MICHAEL SCHERER: There’s an enormous amount of grievance he feels to the way he’s been treated. And that was evident almost from the moment we got there.

He was talking about how the press has mistreated him. Sometimes, he included us in that, although he was also very gracious and hospitable, and talking about how his message had not gotten out, how the good things he had been doing were not being recognized.

And he returned to that time and again. So, there was a clear frustration. And, at times, he was very emotional. Even when he was watching the day’s hearing, he was sort of mocking the witnesses — and these are former federal officials testifying before the Senate — because I think he’s angry at the way the American people have been presented the story of his presidency.

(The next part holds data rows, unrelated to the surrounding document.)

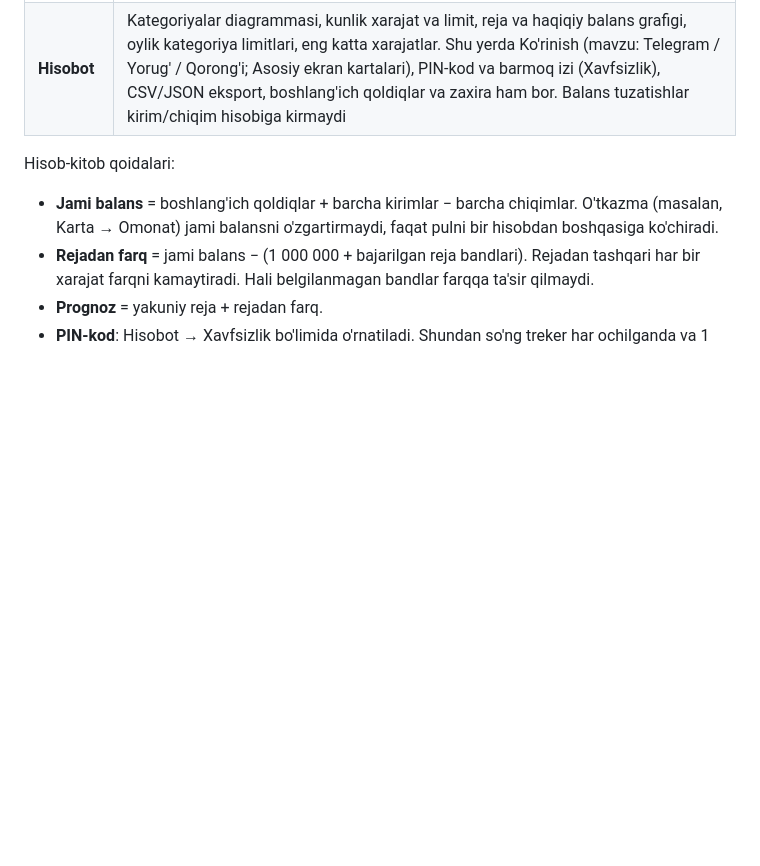
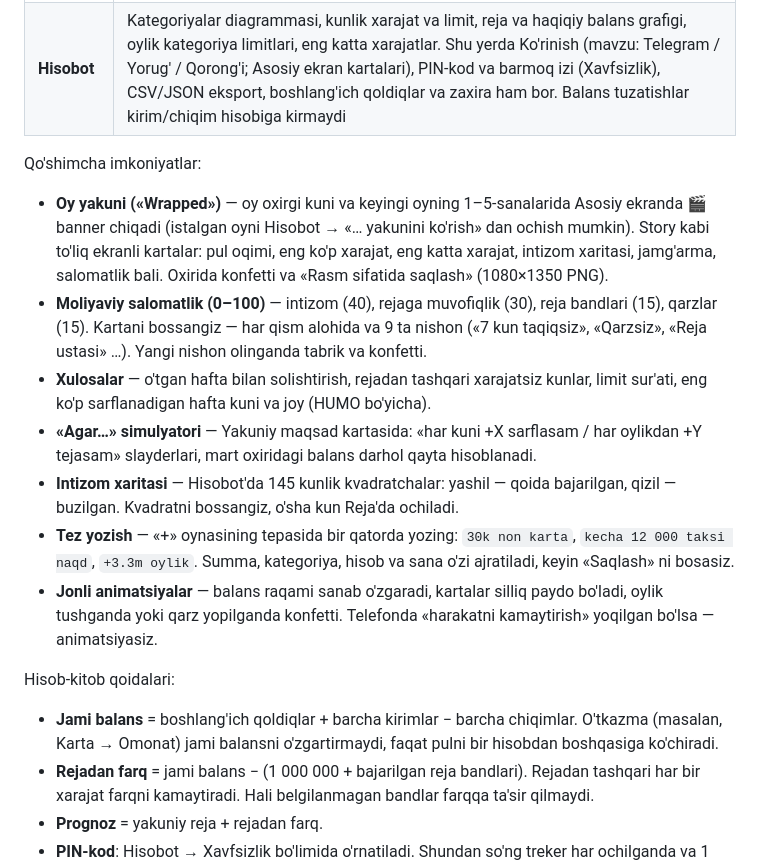
Before and after one commit to JamshidYuldashev/byudjet-bot, a Markdown page: README.md, the part around the change. GitHub-like rendering; blank space fills up the shorter version.

Commit message:
docs: README da qo'shimcha imkoniyatlar
Claude-Session: https://claude.ai/code/session_01JJ95taPpahg85CB9cpqqi5

```diff
--- a/README.md
+++ b/README.md
@@ -116,6 +116,26 @@ kalendar tugmasidan ochiladi (Telegram «Orqaga» tugmasi Asosiy'ga qaytaradi).
 | **Reja** | Oy kalendari, kunlar kundalik xarajatga qarab bo'yalgan (to'qroq — ko'proq sarflangan, qizil — qoida buzilgan). Kunni tanlab «To'lash» / «Tushdi» / «Qulflash» ni bosasiz. Kunni ish kuni yoki dam olish kuniga almashtirish mumkin |
 | **Qarzlar** | Ikki ro'yxat: «Men qarzdorman» va «Menga qarzdor» (faollari tepada, yopilganlari pastda). Qarzni bossangiz oyna ochiladi: «To'liq to'landi / qaytdi» bir bosishda yoziladi, qisman summa ham kiritish mumkin, Karta yoki Naqd tanlanadi. Oynada qarzning to'liq tarixi ko'rinadi |
 | **Hisobot** | Kategoriyalar diagrammasi, kunlik xarajat va limit, reja va haqiqiy balans grafigi, oylik kategoriya limitlari, eng katta xarajatlar. Shu yerda Ko'rinish (mavzu: Telegram / Yorug' / Qorong'i; Asosiy ekran kartalari), PIN-kod va barmoq izi (Xavfsizlik), CSV/JSON eksport, boshlang'ich qoldiqlar va zaxira ham bor. Balans tuzatishlar kirim/chiqim hisobiga kirmaydi |
+
+Qo'shimcha imkoniyatlar:
+
+- **Oy yakuni («Wrapped»)** — oy oxirgi kuni va keyingi oyning 1–5-sanalarida Asosiy ekranda 🎬 banner chiqadi
+  (istalgan oyni Hisobot → «… yakunini ko'rish» dan ochish mumkin). Story kabi to'liq ekranli kartalar: pul oqimi,
+  eng ko'p xarajat, eng katta xarajat, intizom xaritasi, jamg'arma, salomatlik bali. Oxirida konfetti va
+  «Rasm sifatida saqlash» (1080×1350 PNG).
+- **Moliyaviy salomatlik (0–100)** — intizom (40), rejaga muvofiqlik (30), reja bandlari (15), qarzlar (15).
+  Kartani bossangiz — har qism alohida va 9 ta nishon («7 kun taqiqsiz», «Qarzsiz», «Reja ustasi» …).
+  Yangi nishon olinganda tabrik va konfetti.
+- **Xulosalar** — o'tgan hafta bilan solishtirish, rejadan tashqari xarajatsiz kunlar, limit sur'ati,
+  eng ko'p sarflanadigan hafta kuni va joy (HUMO bo'yicha).
+- **«Agar…» simulyatori** — Yakuniy maqsad kartasida: «har kuni +X sarflasam / har oylikdan +Y tejasam»
+  slayderlari, mart oxiridagi balans darhol qayta hisoblanadi.
+- **Intizom xaritasi** — Hisobot'da 145 kunlik kvadratchalar: yashil — qoida bajarilgan, qizil — buzilgan.
+  Kvadratni bossangiz, o'sha kun Reja'da ochiladi.
+- **Tez yozish** — «+» oynasining tepasida bir qatorda yozing: `30k non karta`, `kecha 12 000 taksi naqd`,
+  `+3.3m oylik`. Summa, kategoriya, hisob va sana o'zi ajratiladi, keyin «Saqlash» ni bosasiz.
+- **Jonli animatsiyalar** — balans raqami sanab o'zgaradi, kartalar silliq paydo bo'ladi, oylik tushganda yoki
+  qarz yopilganda konfetti. Telefonda «harakatni kamaytirish» yoqilgan bo'lsa — animatsiyasiz.
 
 Hisob-kitob qoidalari:
 
```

JUDY WOODRUFF: What do you think he wanted to get across most to you?

MICHAEL SCHERER: I think he wanted to get that across. He wanted to make the case that his presidency is far more successful than has been recognized.

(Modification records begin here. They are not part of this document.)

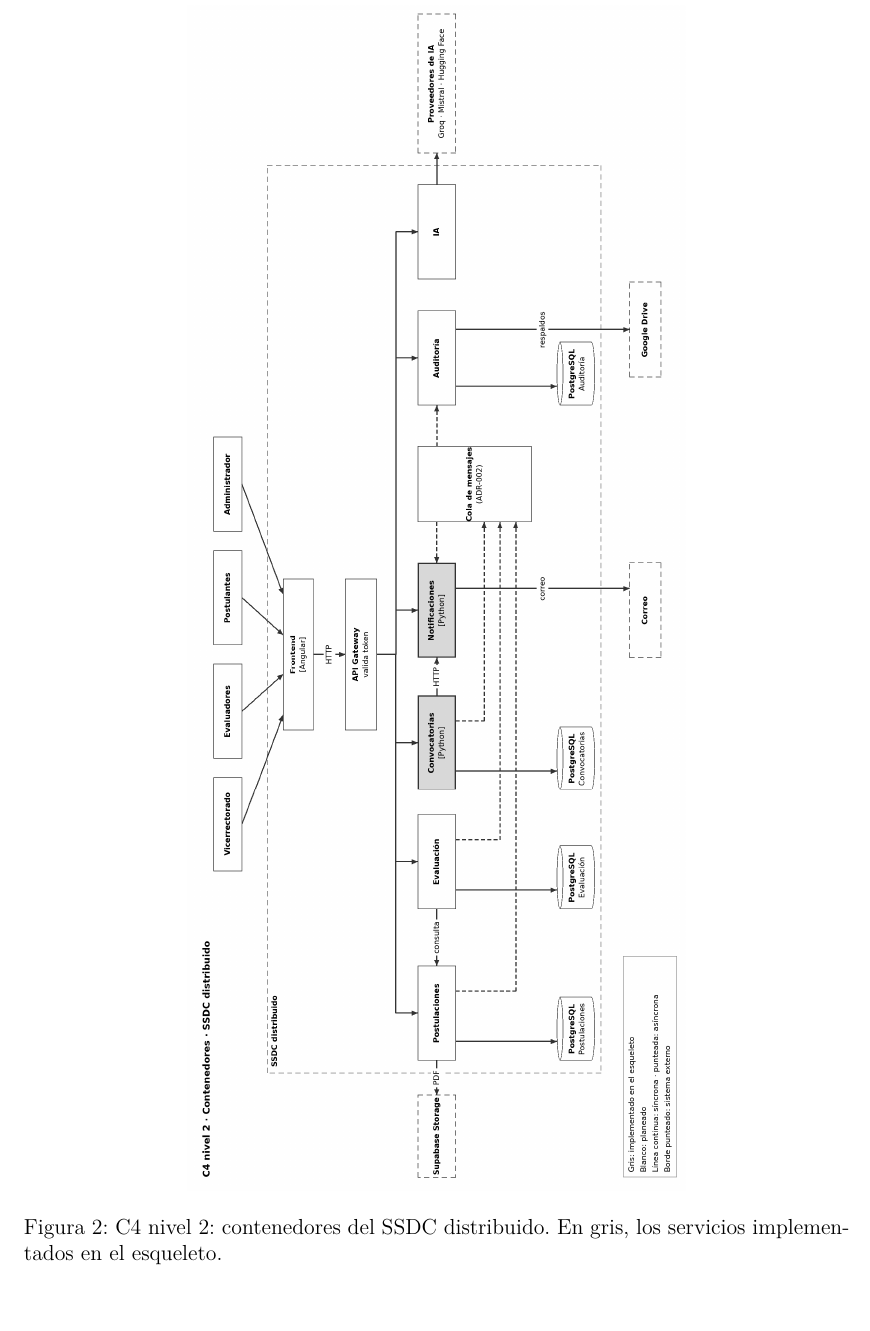
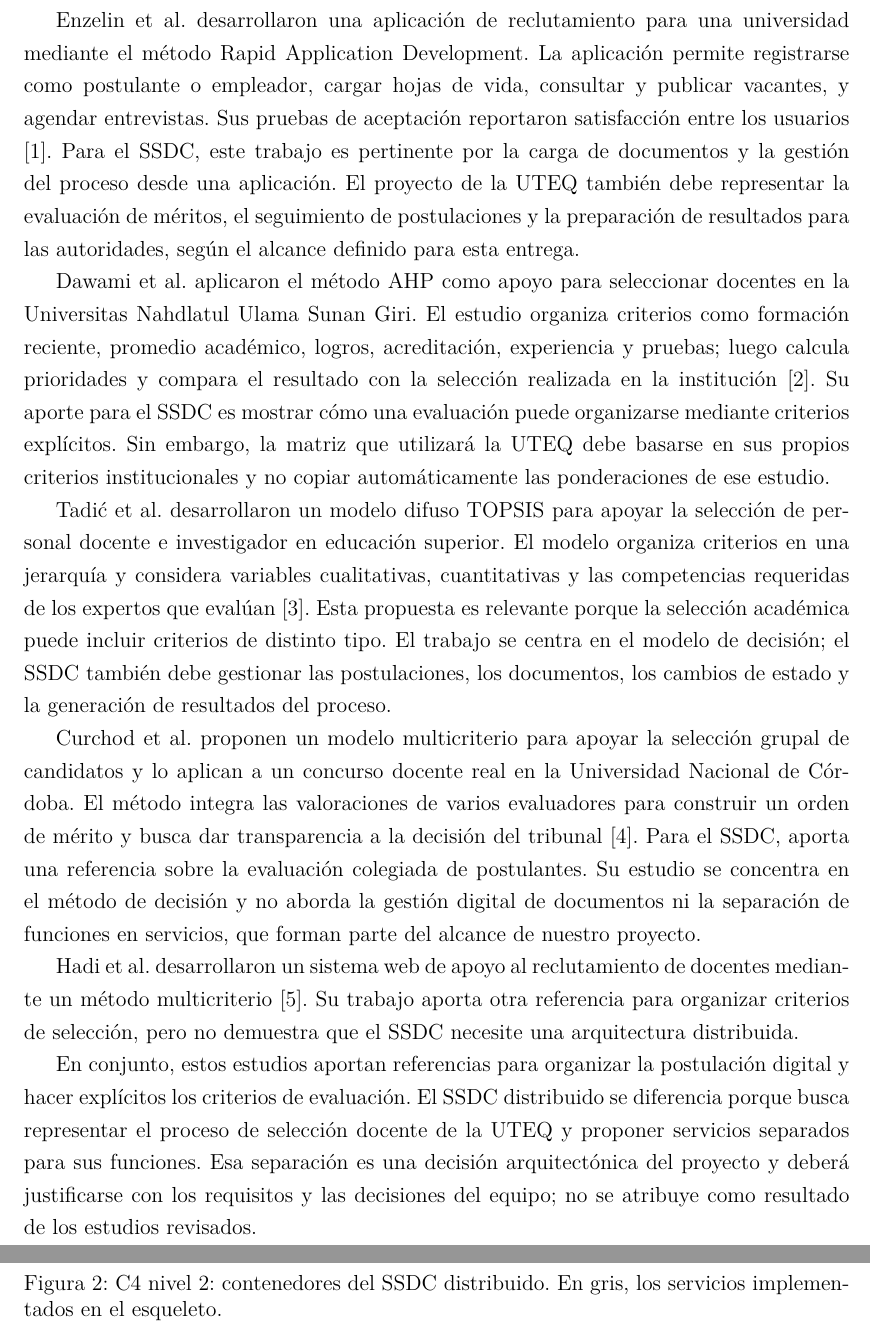
Before and after one commit to Johnst2000/ta-pfc-e1-ssdc-distribuido, a LaTeX document (docs/main.tex): part of page 9 of 16 before the commit and two parts of pages 7 and 16 of 30 after it, the two joined at a grey line, cut at the place of the change, the shorter picture padded with empty space. Compiled offline with pdfLaTeX.

Commit message:
Integra en main.tex las secciones 01 a 05, 10, 14 y los riesgos R1 a R5

```diff
--- a/docs/main.tex
+++ b/docs/main.tex
@@ -83,9 +83,9 @@
 \newpage
 
 % =============================== CONTENIDO =============================
-%\input{secciones/01_resumen}
-%\input{secciones/02_contexto}
-%\input{secciones/03_objetivos}
-%\input{secciones/04_relacionados}
+\input{secciones/01_resumen}
+\input{secciones/02_contexto}
+\input{secciones/03_objetivos}
+\input{secciones/04_relacionados}
 
 \section{Requisitos}
```
Also changed, not shown: docs/main.tex (9 more changed lines).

There was an interesting moment where I asked him, do you think there has been too much conflict at the White House at some points? And he actually answered by saying, I think that may be true, and then he said, but you have to understand there’s so much meanness out there.

And then he reverted back to name-calling of various other television correspondents and things like that. But I feel like he is someone who is trying to adjust his own personality, his own history, his own instincts to an office that is a very different structure around him.

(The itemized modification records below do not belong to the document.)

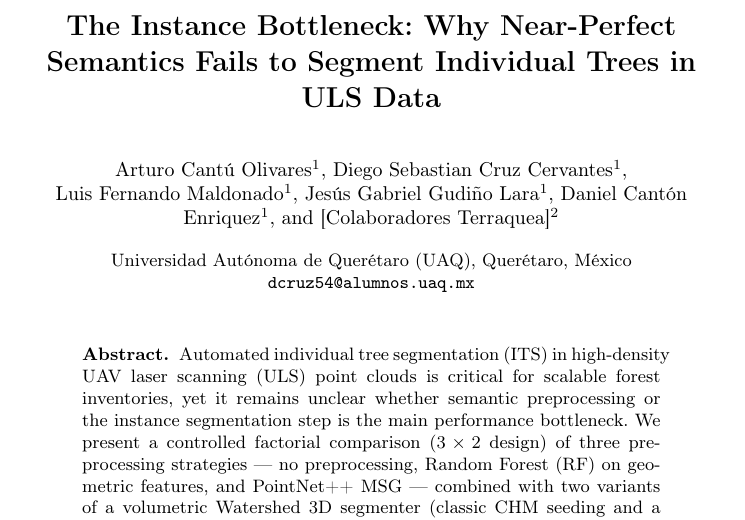
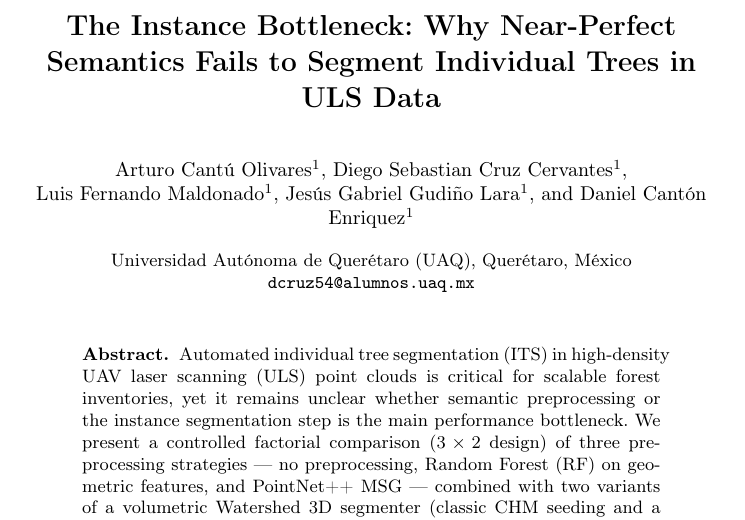
Before and after one commit to Cantuuuu/ITS-Pipeline-Comparison, a LaTeX paper (paper/main.tex): part of page 1 of 12, cut so that both start at the same text. Compiled offline with pdfLaTeX.

Commit message:
fir: members

```diff
--- a/paper/main.tex
+++ b/paper/main.tex
@@ -24,8 +24,7 @@
 Diego~Sebastian~Cruz~Cervantes\inst{1} \and
 Luis~Fernando~Maldonado\inst{1} \and
 Jes\'us~Gabriel~Gudi\~no~Lara\inst{1} \and
-Daniel Cantón Enriquez\inst{1} \and
-[Colaboradores~Terraquea]\inst{2}}
+Daniel Cantón Enriquez\inst{1}}
 
 \authorrunning{A.~Cant\'u~Olivares et al.}
 \titlerunning{Near-Perfect Semantics Fails to Segment Individual Trees in ULS Data}
```
Also changed, not shown: paper/main.pdf, 3 other files.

And I think he’s waffling back and forth between the desire to lash out, to come back over the top, to confront, which has been actually very successful for him through his career, and the realities of the White House, which are that the president has enormous power, but he also is enormously limited in his power, that there are lots of institutions, the press, the courts, the Congress, that can constrain him.

JUDY WOODRUFF: It’s interesting. I think you were telling us earlier today that it was almost like there were two operations going on at the same time. He has one operation around him to sort of protect him, make sure he’s all right, protect his brand, you said, and then, on the other hand, the operation to keep the business of the presidency going.

MICHAEL SCHERER: Yes, he is enormously focused on his personal reputation and experience in office.

And I think he spends a lot of time watching TV at night, seeing how things are being digested. He’s an incredibly erudite media critic, which we saw during the campaign. And that is really separate, I think, from what the business of the presidency is, which is running a very large and complicated government.

Now, he’s involved in those issues, too. It’s not as if he’s not engaged in the details of, you know, getting Obamacare repeal through Congress or something like that. It’s just that I think, more than other presidents, he’s spending a lot of time focused on this other thing.

And he does have staff around him who are essentially personal staff. They’re not staff that are plugged into the hierarchy of a traditional White House. They’re not reporting directly to the chief of staff, and they help him with that.

JUDY WOODRUFF: And any inkling — of course, this was Monday, before we knew about the firing of FBI director — any inkling something like that was coming down?

MICHAEL SCHERER: There was no discussion of the FBI director, Comey.

The only inkling was, he returned several times to his frustration about the press not reporting that his wiretapping tweet of a few weeks ago saying that Barack Obama wiretapped me in Trump Tower, he still believes, he still argues, was true, even though Director Comey testified that there was no evidence …


JUDY WOODRUFF: That he was wiretapped. He argues that that …


MICHAEL SCHERER: And his argument is a little complicated. He is saying wiretapping is in quotes. It includes any unmasking by any officials of anyone in my campaign, which may have happened.

And he said he believes that, if an official was unmasked in a foreign intelligence tap, that would count as wiretapping. It’s a stretch, but his anger at — his feeling of being wronged by the way that’s been discussed, and I think that includes what the FBI director said before Congress, was very apparent.

JUDY WOODRUFF: Michael Scherer, TIME magazine, fascinating.